It’s difficult to put one foot in front of the other, sometimes, especially when your heart and mind is overwhelmed with sorrow and grief.
You are the Executor/Administrator of the Estate, but believe it or not, you do not have to do everything at once. Breathe deeply and just take things one day at a time.
Nevertheless, having a list of things you can begin doing will help clarify the fog that hovers over your mind and heart at a time like this.
1. Set Up a Filing System. There will be many papers and documents to be dealt with. You will need a way to organize them to help you avoid wasting time searching for what you need. It will also make it easier for you to answer questions bound to come your way from beneficiaries, insurance companies, banks, etc.
2. Order Copies of the Death Certificate. You will need numerous copies, one for each time you claim benefits, such as VA, union, death benefits, insurance proceeds, SS benefits, etc.
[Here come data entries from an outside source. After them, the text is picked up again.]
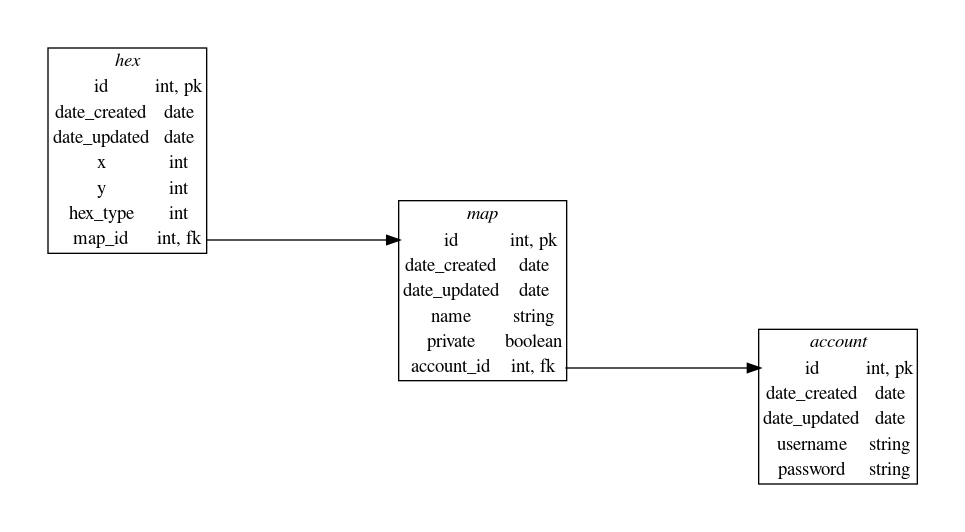
Before: doc/database_diagram.png, a diagram exported from Graphviz (anroysko/path-optimizer-site). Its source is kept beside it as doc/database_diagram.dot.
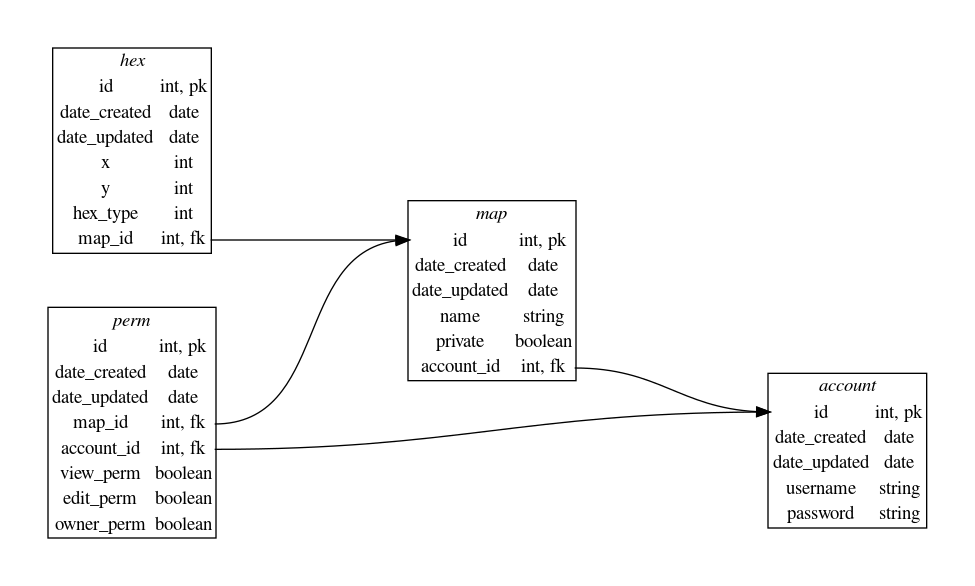
The same file after the commit.

Change to the diagram source:
```diff
@@ -37,7 +37,22 @@
 		<tr><td>map_id</td><td port="4">int, fk</td></tr>
 	</table>>];
 
+	perm [label=<
+	<table border="1" cellborder="0" cellspacing="0">
+		<tr><td colspan="2"><i>perm</i></td></tr>
+		<tr><td>id</td><td>int, pk</td></tr>
+		<tr><td>date_created</td><td>date</td></tr>
+		<tr><td>date_updated</td><td>date</td></tr>
+		<tr><td>map_id</td><td port="5">int, fk</td></tr>
+		<tr><td>account_id</td><td port="6">int, fk</td></tr>
+		<tr><td>view_perm</td><td>boolean</td></tr>
+		<tr><td>edit_perm</td><td>boolean</td></tr>
+		<tr><td>owner_perm</td><td>boolean</td></tr>
+	</table>>];
+
 
 	map:3 -> account:1;
 	hex:4 -> map:2;
+	perm:5 -> map:2
+	perm:6 -> account:1
 }
```
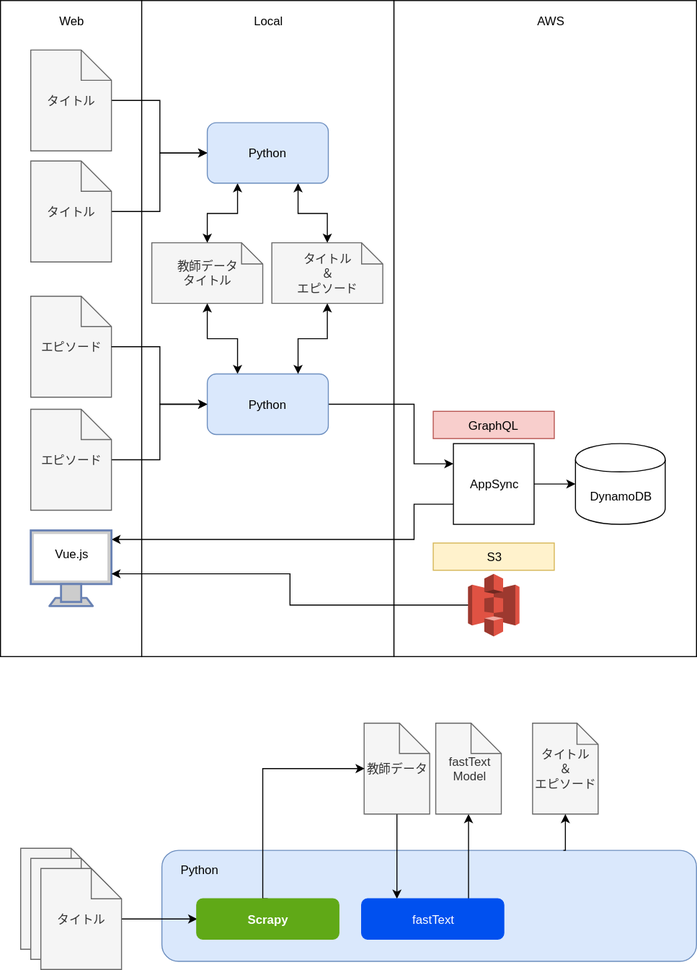
This is Booklyn.svg from shakamo/booklyn2, a draw.io export, as it was before one commit. Source tidied: cells renumbered, new cells last; positions are measured from the earlier drawing's top-left corner, leaving out a move shared by most shapes.
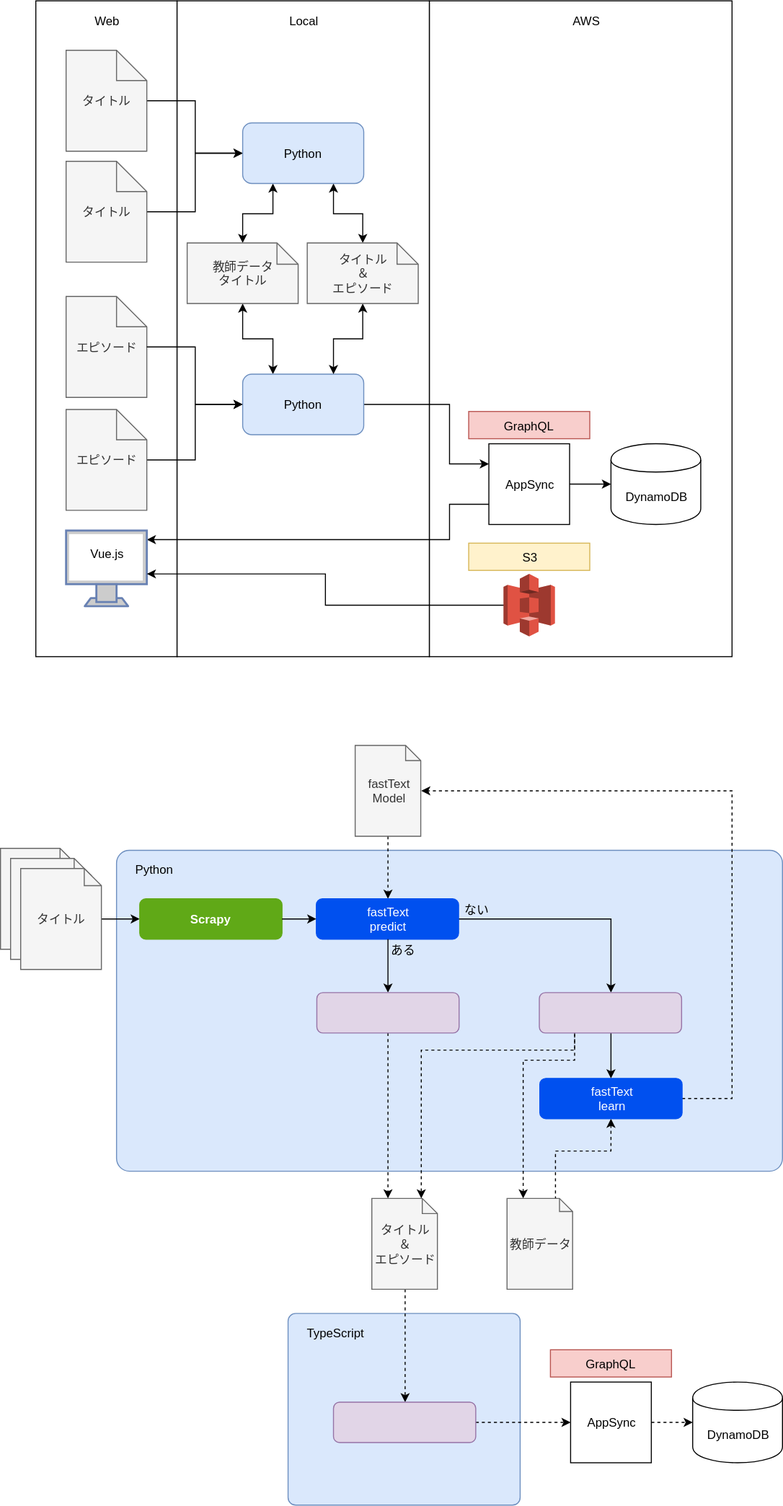
Above is the later version.

The edit, as a diff of the source:
```diff
@@ -2,6 +2,9 @@
   <root>
     <mxCell id="0" />
     <mxCell id="1" parent="0" />
+    <mxCell id="49" value="TypeScript" style="rounded=1;whiteSpace=wrap;html=1;fillColor=#dae8fc;strokeColor=#6c8ebf;verticalAlign=top;align=left;spacing=0;spacingTop=7;spacingLeft=18;arcSize=4;" parent="1" vertex="1">
+      <mxGeometry x="250" y="1301" width="230" height="190" as="geometry" />
+    </mxCell>
     <mxCell id="2" style="rounded=0;whiteSpace=wrap;html=1;" parent="1" vertex="1">
       <mxGeometry x="390" width="300" height="650" as="geometry" />
     </mxCell>
@@ -103,11 +106,11 @@
     <mxCell id="31" value="Vue.js" style="text;html=1;strokeColor=none;fillColor=none;align=center;verticalAlign=middle;whiteSpace=wrap;rounded=0;" parent="1" vertex="1">
       <mxGeometry x="50" y="538" width="40" height="20" as="geometry" />
     </mxCell>
-    <mxCell id="32" value="タイトル" style="shape=note;whiteSpace=wrap;html=1;backgroundOutline=1;fillColor=#f5f5f5;strokeColor=#666666;fontColor=#333333;" parent="1" vertex="1">
-      <mxGeometry x="20" y="840" width="80" height="100" as="geometry" />
+    <mxCell id="32" value="タイトル" style="shape=note;whiteSpace=wrap;html=1;backgroundOutline=1;fillColor=#f5f5f5;strokeColor=#666666;fontColor=#333333;size=21;" parent="1" vertex="1">
+      <mxGeometry x="-35" y="840" width="80" height="100" as="geometry" />
     </mxCell>
-    <mxCell id="33" value="Python" style="rounded=1;whiteSpace=wrap;html=1;fillColor=#dae8fc;strokeColor=#6c8ebf;verticalAlign=top;align=left;spacing=0;spacingTop=7;spacingLeft=18;" parent="1" vertex="1">
-      <mxGeometry x="160" y="842" width="530" height="110" as="geometry" />
+    <mxCell id="33" value="Python" style="rounded=1;whiteSpace=wrap;html=1;fillColor=#dae8fc;strokeColor=#6c8ebf;verticalAlign=top;align=left;spacing=0;spacingTop=7;spacingLeft=18;arcSize=4;" parent="1" vertex="1">
+      <mxGeometry x="80" y="842" width="660" height="318" as="geometry" />
     </mxCell>
     <mxCell id="34" style="edgeStyle=orthogonalEdgeStyle;rounded=0;html=1;entryX=1;entryY=0.71;entryPerimeter=0;startArrow=none;startFill=0;jettySize=auto;exitX=0;exitY=0.5;exitPerimeter=0;" parent="1" edge="1" source="35">
       <mxGeometry relative="1" as="geometry">
@@ -117,48 +120,118 @@
     <mxCell id="35" style="outlineConnect=0;dashed=0;verticalLabelPosition=bottom;verticalAlign=top;align=center;html=1;shape=mxgraph.aws3.s3;fillColor=#E05243;gradientColor=none;" parent="1" vertex="1">
       <mxGeometry x="463.5" y="568" width="51" height="62" as="geometry" />
     </mxCell>
-    <mxCell id="36" value="タイトル" style="shape=note;whiteSpace=wrap;html=1;backgroundOutline=1;fillColor=#f5f5f5;strokeColor=#666666;fontColor=#333333;" parent="1" vertex="1">
-      <mxGeometry x="30" y="850" width="80" height="100" as="geometry" />
+    <mxCell id="36" value="タイトル" style="shape=note;whiteSpace=wrap;html=1;backgroundOutline=1;fillColor=#f5f5f5;strokeColor=#666666;fontColor=#333333;size=17;" parent="1" vertex="1">
+      <mxGeometry x="-25" y="850" width="80" height="100" as="geometry" />
     </mxCell>
     <mxCell id="37" style="edgeStyle=orthogonalEdgeStyle;rounded=0;html=1;entryX=0;entryY=0.5;startArrow=none;startFill=0;jettySize=auto;" parent="1" edge="1" source="38" target="48">
       <mxGeometry relative="1" as="geometry" />
     </mxCell>
-    <mxCell id="38" value="タイトル" style="shape=note;whiteSpace=wrap;html=1;backgroundOutline=1;fillColor=#f5f5f5;strokeColor=#666666;fontColor=#333333;" parent="1" vertex="1">
-      <mxGeometry x="40" y="860" width="80" height="100" as="geometry" />
+    <mxCell id="38" value="タイトル" style="shape=note;whiteSpace=wrap;html=1;backgroundOutline=1;fillColor=#f5f5f5;strokeColor=#666666;fontColor=#333333;size=17;" parent="1" vertex="1">
+      <mxGeometry x="-15" y="860" width="80" height="100" as="geometry" />
     </mxCell>
-    <mxCell id="39" style="edgeStyle=orthogonalEdgeStyle;rounded=0;html=1;entryX=0.25;entryY=0;startArrow=none;startFill=0;jettySize=auto;" parent="1" edge="1" source="40" target="42">
-      <mxGeometry relative="1" as="geometry" />
+    <mxCell id="39" style="edgeStyle=orthogonalEdgeStyle;rounded=0;html=1;entryX=0.25;entryY=1;startArrow=classic;startFill=1;jettySize=auto;endArrow=none;endFill=0;exitX=0.25;exitY=0;dashed=1;" parent="1" edge="1" source="40" target="60">
+      <mxGeometry relative="1" as="geometry">
+        <Array as="points">
+          <mxPoint x="483" y="1050" />
+          <mxPoint x="534" y="1050" />
+        </Array>
+      </mxGeometry>
     </mxCell>
+    <mxCell id="50" style="edgeStyle=orthogonalEdgeStyle;rounded=0;html=1;entryX=0.5;entryY=1;startArrow=none;startFill=0;endArrow=classic;endFill=1;jettySize=auto;fontSize=12;exitX=0.75;exitY=0;dashed=1;" parent="1" edge="1" source="40" target="56">
+      <mxGeometry relative="1" as="geometry">
+        <Array as="points">
+          <mxPoint x="515" y="1140" />
+          <mxPoint x="570" y="1140" />
+        </Array>
+      </mxGeometry>
+    </mxCell>
-    <mxCell id="40" value="教師データ" style="shape=note;whiteSpace=wrap;html=1;backgroundOutline=1;fillColor=#f5f5f5;strokeColor=#666666;fontColor=#333333;" parent="1" vertex="1">
-      <mxGeometry x="360.5" y="716" width="65" height="90" as="geometry" />
+    <mxCell id="40" value="教師データ" style="shape=note;whiteSpace=wrap;html=1;backgroundOutline=1;fillColor=#f5f5f5;strokeColor=#666666;fontColor=#333333;size=13;" parent="1" vertex="1">
+      <mxGeometry x="467" y="1187" width="65" height="90" as="geometry" />
     </mxCell>
-    <mxCell id="41" style="edgeStyle=orthogonalEdgeStyle;rounded=0;html=1;entryX=0.5;entryY=1;startArrow=none;startFill=0;jettySize=auto;exitX=0.75;exitY=0;" parent="1" edge="1" source="42" target="43">
+    <mxCell id="41" style="edgeStyle=orthogonalEdgeStyle;rounded=0;html=1;startArrow=none;startFill=0;jettySize=auto;exitX=0.5;exitY=1;entryX=0.5;entryY=0;dashed=1;" parent="1" edge="1" source="43" target="42">
       <mxGeometry relative="1" as="geometry" />
     </mxCell>
+    <mxCell id="51" style="edgeStyle=orthogonalEdgeStyle;rounded=0;html=1;entryX=0.5;entryY=0;startArrow=none;startFill=0;endArrow=classic;endFill=1;jettySize=auto;fontSize=12;" parent="1" edge="1" source="42" target="60">
+      <mxGeometry relative="1" as="geometry" />
+    </mxCell>
-    <mxCell id="42" value="fastText" style="rounded=1;whiteSpace=wrap;html=1;fillColor=#0050ef;strokeColor=#0050ef;verticalAlign=middle;fontColor=#ffffff;" parent="1" vertex="1">
-      <mxGeometry x="358" y="890" width="141" height="40" as="geometry" />
+    <mxCell id="42" value="fastText&lt;br&gt;predict&lt;br&gt;" style="rounded=1;whiteSpace=wrap;html=1;fillColor=#0050ef;strokeColor=#0050ef;verticalAlign=middle;fontColor=#ffffff;" parent="1" vertex="1">
+      <mxGeometry x="278" y="890" width="141" height="40" as="geometry" />
     </mxCell>
-    <mxCell id="43" value="fastText&lt;br&gt;Model&lt;br&gt;" style="shape=note;whiteSpace=wrap;html=1;backgroundOutline=1;fillColor=#f5f5f5;strokeColor=#666666;fontColor=#333333;" parent="1" vertex="1">
-      <mxGeometry x="431.5" y="716" width="65" height="90" as="geometry" />
+    <mxCell id="43" value="fastText&lt;br&gt;Model&lt;br&gt;" style="shape=note;whiteSpace=wrap;html=1;backgroundOutline=1;fillColor=#f5f5f5;strokeColor=#666666;fontColor=#333333;size=15;" parent="1" vertex="1">
+      <mxGeometry x="316.5" y="738" width="65" height="90" as="geometry" />
     </mxCell>
+    <mxCell id="52" style="edgeStyle=orthogonalEdgeStyle;rounded=0;html=1;entryX=0.5;entryY=0;dashed=1;startArrow=none;startFill=0;endArrow=classic;endFill=1;jettySize=auto;fontSize=12;" parent="1" edge="1" source="44" target="64">
+      <mxGeometry relative="1" as="geometry" />
+    </mxCell>
-    <mxCell id="44" value="タイトル&lt;br&gt;＆&lt;br&gt;エピソード&lt;br&gt;" style="shape=note;whiteSpace=wrap;html=1;backgroundOutline=1;fillColor=#f5f5f5;strokeColor=#666666;fontColor=#333333;size=21;" parent="1" vertex="1">
-      <mxGeometry x="527.5" y="716" width="65" height="90" as="geometry" />
+    <mxCell id="44" value="タイトル&lt;br&gt;＆&lt;br&gt;エピソード&lt;br&gt;" style="shape=note;whiteSpace=wrap;html=1;backgroundOutline=1;fillColor=#f5f5f5;strokeColor=#666666;fontColor=#333333;size=15;" parent="1" vertex="1">
+      <mxGeometry x="333" y="1187" width="65" height="90" as="geometry" />
     </mxCell>
-    <mxCell id="45" style="edgeStyle=orthogonalEdgeStyle;rounded=0;html=1;entryX=0.5;entryY=1;startArrow=none;startFill=0;jettySize=auto;exitX=0.75;exitY=0;" parent="1" edge="1" source="33" target="44">
+    <mxCell id="45" style="edgeStyle=orthogonalEdgeStyle;rounded=0;html=1;entryX=0.25;entryY=0;startArrow=none;startFill=0;jettySize=auto;exitX=0.5;exitY=1;dashed=1;" parent="1" edge="1" source="57" target="44">
       <mxGeometry relative="1" as="geometry" />
     </mxCell>
     <mxCell id="46" value="S3&lt;br&gt;" style="rounded=0;whiteSpace=wrap;html=1;fillColor=#fff2cc;strokeColor=#d6b656;" parent="1" vertex="1">
       <mxGeometry x="429" y="537.5" width="120" height="27" as="geometry" />
     </mxCell>
-    <mxCell id="47" style="edgeStyle=orthogonalEdgeStyle;rounded=0;html=1;entryX=0;entryY=0.5;startArrow=none;startFill=0;endArrow=classic;endFill=1;jettySize=auto;fontSize=12;exitX=0.5;exitY=0;" parent="1" edge="1" source="48" target="40">
-      <mxGeometry relative="1" as="geometry">
-        <Array as="points">
-          <mxPoint x="260" y="761" />
-        </Array>
-      </mxGeometry>
-    </mxCell>
     <mxCell id="48" value="&lt;h1 style=&quot;font-size: 12px;&quot;&gt;Scrapy&lt;/h1&gt;" style="rounded=1;whiteSpace=wrap;html=1;fillColor=#60a917;strokeColor=#60a917;verticalAlign=middle;fontColor=#ffffff;fontSize=12;" parent="1" vertex="1">
-      <mxGeometry x="194.5" y="890" width="141" height="40" as="geometry" />
+      <mxGeometry x="103" y="890" width="141" height="40" as="geometry" />
     </mxCell>
+    <mxCell id="53" style="edgeStyle=orthogonalEdgeStyle;rounded=0;html=1;entryX=0;entryY=0.5;startArrow=none;startFill=0;endArrow=classic;endFill=1;jettySize=auto;fontSize=12;exitX=1;exitY=0.5;" parent="1" edge="1" source="48" target="42">
+      <mxGeometry relative="1" as="geometry" />
+    </mxCell>
+    <mxCell id="54" style="edgeStyle=orthogonalEdgeStyle;rounded=0;html=1;entryX=0.5;entryY=0;startArrow=none;startFill=0;endArrow=classic;endFill=1;jettySize=auto;fontSize=12;exitX=0.5;exitY=1;" parent="1" edge="1" source="42" target="57">
+      <mxGeometry relative="1" as="geometry" />
+    </mxCell>
+    <mxCell id="55" style="edgeStyle=orthogonalEdgeStyle;rounded=0;html=1;entryX=1;entryY=0.5;startArrow=none;startFill=0;endArrow=classic;endFill=1;jettySize=auto;fontSize=12;dashed=1;" parent="1" edge="1" source="56" target="43">
+      <mxGeometry relative="1" as="geometry">
+        <Array as="points">
+          <mxPoint x="690" y="1088" />
+          <mxPoint x="690" y="783" />
+        </Array>
+      </mxGeometry>
+    </mxCell>
+    <mxCell id="56" value="fastText&lt;br&gt;learn&lt;br&gt;" style="rounded=1;whiteSpace=wrap;html=1;fillColor=#0050ef;strokeColor=#0050ef;verticalAlign=middle;fontColor=#ffffff;" parent="1" vertex="1">
+      <mxGeometry x="499.5" y="1068" width="141" height="40" as="geometry" />
+    </mxCell>
+    <mxCell id="57" value="&lt;h1 style=&quot;font-size: 12px&quot;&gt;&lt;br&gt;&lt;/h1&gt;" style="rounded=1;whiteSpace=wrap;html=1;fillColor=#e1d5e7;strokeColor=#9673a6;verticalAlign=middle;fontSize=12;" parent="1" vertex="1">
+      <mxGeometry x="278.5" y="983" width="141" height="40" as="geometry" />
+    </mxCell>
+    <mxCell id="58" style="edgeStyle=orthogonalEdgeStyle;rounded=0;html=1;entryX=0.75;entryY=0;startArrow=none;startFill=0;endArrow=classic;endFill=1;jettySize=auto;fontSize=12;exitX=0.25;exitY=1;dashed=1;" parent="1" edge="1" source="60" target="44">
+      <mxGeometry relative="1" as="geometry">
+        <Array as="points">
+          <mxPoint x="534" y="1040" />
+          <mxPoint x="382" y="1040" />
+        </Array>
+      </mxGeometry>
+    </mxCell>
+    <mxCell id="59" style="edgeStyle=orthogonalEdgeStyle;rounded=0;html=1;entryX=0.5;entryY=0;startArrow=none;startFill=0;endArrow=classic;endFill=1;jettySize=auto;fontSize=12;" parent="1" edge="1" source="60" target="56">
+      <mxGeometry relative="1" as="geometry" />
+    </mxCell>
+    <mxCell id="60" value="&lt;h1 style=&quot;font-size: 12px&quot;&gt;&lt;br&gt;&lt;/h1&gt;" style="rounded=1;whiteSpace=wrap;html=1;fillColor=#e1d5e7;strokeColor=#9673a6;verticalAlign=middle;fontSize=12;" parent="1" vertex="1">
+      <mxGeometry x="499" y="983" width="141" height="40" as="geometry" />
+    </mxCell>
+    <mxCell id="61" value="ある" style="text;html=1;strokeColor=none;fillColor=none;align=center;verticalAlign=middle;whiteSpace=wrap;rounded=0;fontSize=12;" parent="1" vertex="1">
+      <mxGeometry x="343.5" y="931" width="40" height="20" as="geometry" />
+    </mxCell>
+    <mxCell id="62" value="ない" style="text;html=1;strokeColor=none;fillColor=none;align=center;verticalAlign=middle;whiteSpace=wrap;rounded=0;fontSize=12;" parent="1" vertex="1">
+      <mxGeometry x="417" y="891" width="40" height="20" as="geometry" />
+    </mxCell>
+    <mxCell id="63" style="edgeStyle=orthogonalEdgeStyle;rounded=0;html=1;entryX=0;entryY=0.5;dashed=1;startArrow=none;startFill=0;endArrow=classic;endFill=1;jettySize=auto;fontSize=12;" parent="1" edge="1" source="64" target="66">
+      <mxGeometry relative="1" as="geometry" />
+    </mxCell>
+    <mxCell id="64" value="&lt;h1 style=&quot;font-size: 12px&quot;&gt;&lt;br&gt;&lt;/h1&gt;" style="rounded=1;whiteSpace=wrap;html=1;fillColor=#e1d5e7;strokeColor=#9673a6;verticalAlign=middle;fontSize=12;" parent="1" vertex="1">
+      <mxGeometry x="295" y="1389" width="141" height="40" as="geometry" />
+    </mxCell>
+    <mxCell id="65" style="edgeStyle=orthogonalEdgeStyle;rounded=0;html=1;entryX=0;entryY=0.5;jettySize=auto;dashed=1;" parent="1" edge="1" source="66" target="67">
+      <mxGeometry relative="1" as="geometry" />
+    </mxCell>
+    <mxCell id="66" value="AppSync" style="whiteSpace=wrap;html=1;" parent="1" vertex="1">
+      <mxGeometry x="530" y="1369" width="80" height="80" as="geometry" />
+    </mxCell>
+    <mxCell id="67" value="DynamoDB" style="shape=cylinder;whiteSpace=wrap;html=1;boundedLbl=1;backgroundOutline=1;" parent="1" vertex="1">
+      <mxGeometry x="651" y="1369" width="89" height="80" as="geometry" />
+    </mxCell>
+    <mxCell id="68" value="GraphQL" style="rounded=0;whiteSpace=wrap;html=1;fillColor=#f8cecc;strokeColor=#b85450;" parent="1" vertex="1">
+      <mxGeometry x="510" y="1337" width="120" height="27" as="geometry" />
+    </mxCell>
   </root>
 </mxGraphModel>
```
The best place to get these copies is at the County vital records office. Prices vary.
3. Find the Will (if there is one). This is not always an easy task. Make photocopies and then file the original will with the county probate court. Even if you don’t believe you need to go through probate, most states require that the will be turned over to probate court within a certain number of days. There may be a filing fee.
4. Find Other Important Documents that may serve as will substitutes, i.e. trust documents, payable-on-death bank forms or deeds, retirement accounts, transfer-on-death titles to vehicles, RV’s etc. Look for Joint Ownership documents and deeds, Prenuptial agreements and the like.
5. Send Notifications of the Death. Various people and institutions will need to be notified, i.e. Social Security Administration, state DMV, Credit Card issuers, Health Service Agencies, etc. Check the deceased’s personal calendar and cancel upcoming appointments.
6. Keep the Property Secure. Personal property, real estate, vehicles all need to be kept safe until disbursed to beneficiaries or sold. Check to make sure insurance is still in effect and adequate.
7. Sort Through Belongings. Take still and video photos of personal property and make a list. Don’t be too hasty sorting through the deceased’s belongings, however. Many people, especially those who lived through the Great Depression, may have stored or hidden large sums of money in very unlikely places.
This list is quite simplified, but may help get you started. I you want or need more specific help, please feel free to contact your Certified Probate Real Estate Specialist, Shirley Bertholf, 360-840-1863 or firstname.lastname@example.org.